Malta is, in all senses of the word, the centre of the Mediterranean. It lies 93 km from southern Italy and 288 km from the North African coast and roughly in the middle between the east and west Mediterranean coast. The two inhabited islands that form the Maltese archipelago, Malta and Gozo, have an area of 316 square kilometers and 152 kilometres of coastline.
Its geographical position is what makes Malta so unique and special. The weather is mild for 9 months of the year with temperatures between 10 and 20 degrees throughout the year, going up to between 28 and 35 degrees in the three summer months.
The islands are dotted with beaches, both sandy and rocky, and are all within a half an hour bus ride at the most from the main town centres. Getting around is easy either by hired car or by public transport. Most Maltese are bilingual – they speak the local language Maltese and English fluently, while many of them are also fluent in another language, usually Italian.
But that is only half the story.

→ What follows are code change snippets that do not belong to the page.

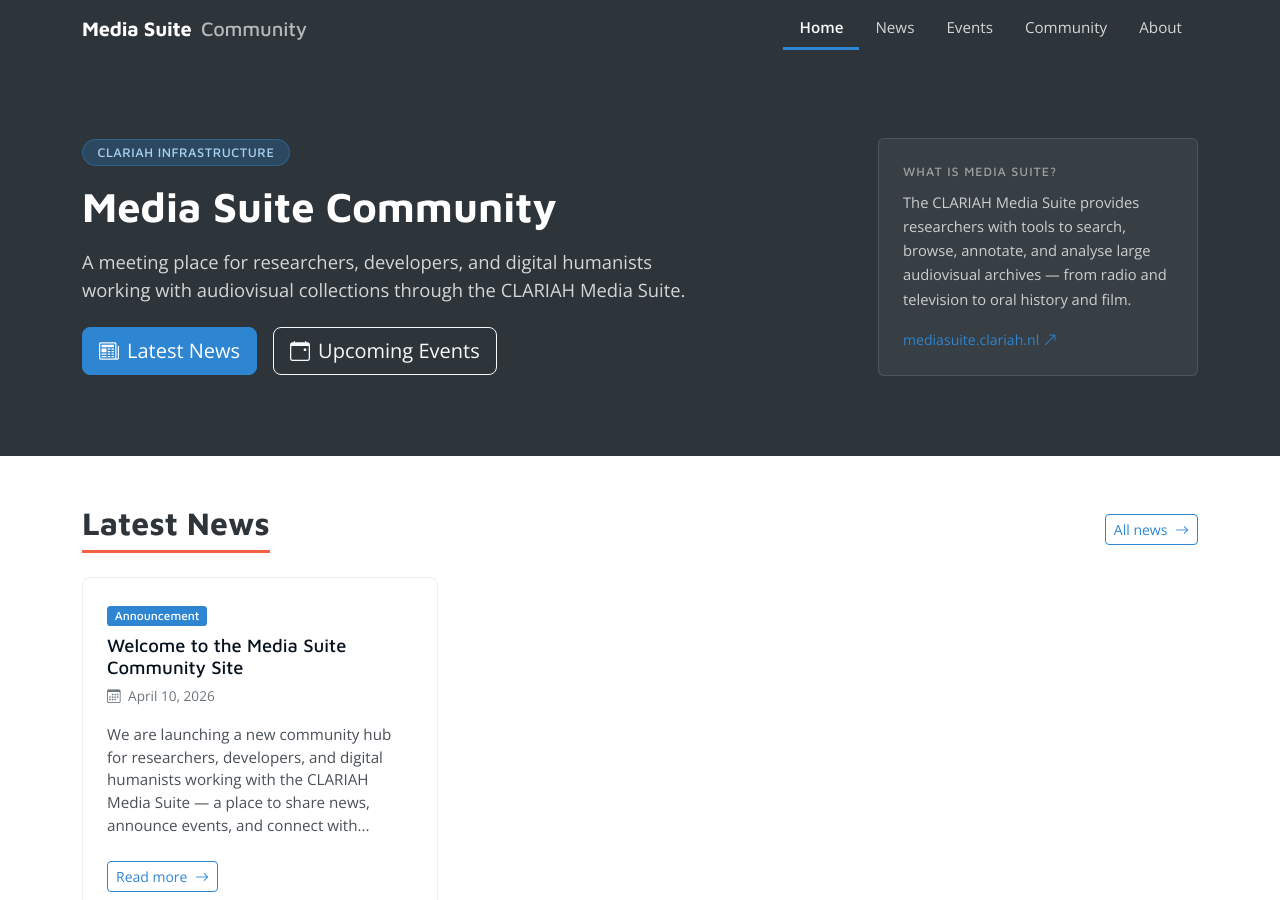
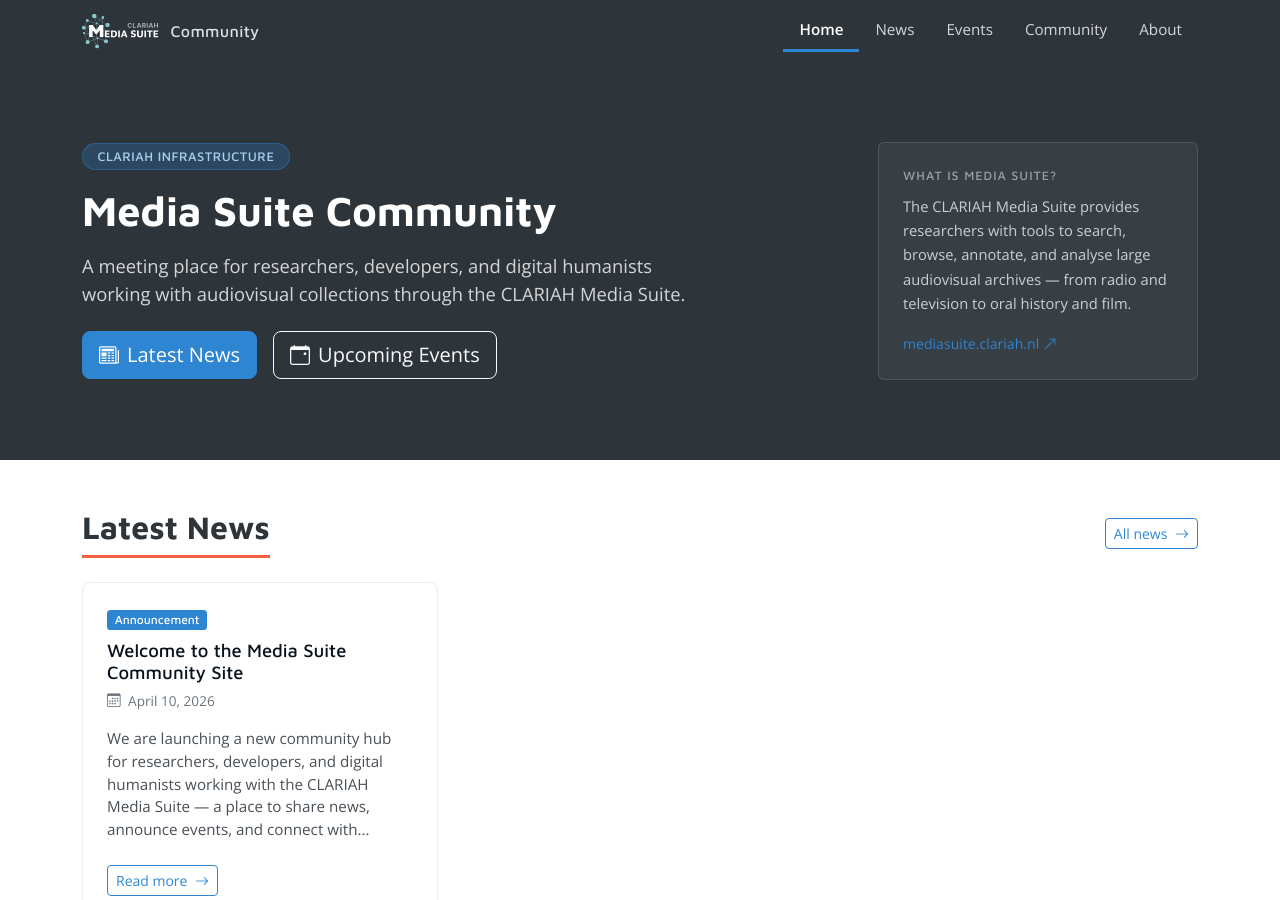
Before and after one commit to roelandordelman/media-suite-community, a Jekyll site: the page built from index.html, in a window 1280 px wide and 900 px high. Built offline with Jekyll 4.4.1, drawn with Linux system fonts in a browser that asks for light colours.

Commit message:
Add Media Suite logo to navbar

```diff
--- a/_includes/header.html
+++ b/_includes/header.html
@@ -1,8 +1,8 @@
 <nav class="navbar navbar-expand-lg navbar-dark sticky-top" style="background-color: #2D343A;">
   <div class="container">
-    <a class="navbar-brand brand-logo" href="{{ '/' | relative_url }}">
-      <span class="brand-title">Media Suite</span>
-      <span class="brand-sub">Community</span>
+    <a class="navbar-brand brand-logo d-flex align-items-center gap-2" href="{{ '/' | relative_url }}">
+      <img src="{{ '/assets/img/media-suite-logo.svg' | relative_url }}" alt="Media Suite logo" height="36">
+      <span class="brand-sub" style="font-family: 'Maven Pro', sans-serif; font-size: 1rem; color: rgba(255,255,255,0.85); letter-spacing: 0.02em;">Community</span>
     </a>
     <button class="navbar-toggler" type="button" data-bs-toggle="collapse" data-bs-target="#mainNav"
       aria-controls="mainNav" aria-expanded="false" aria-label="Toggle navigation">
```
Also changed, not shown: assets/img/media-suite-logo.svg (added).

Malta is a treasure trove of history, home to the oldest free standing buildings in the world – the Ggantija temple in Gozo date back to 5000 BC. The various remains from the Roman period, the magnificent medieval palaces in Mdina and the baroque masterpieces of the 16th and 17th century in Valletta – nowhere in the world can one find such a diverse array of history in just 300 square kilometres.
For young people especially Malta is a small paradise with every leisure activity imaginable both during the day and night. Paceville and St. Julian’s have become one on Europe’s major night entertainment centres with its restaurants, bars and night clubs which stay open practically around the clock.
For more information about the Maltese Islands please go to the official website of the Malta Tourism Authority at www.visitmalta.com.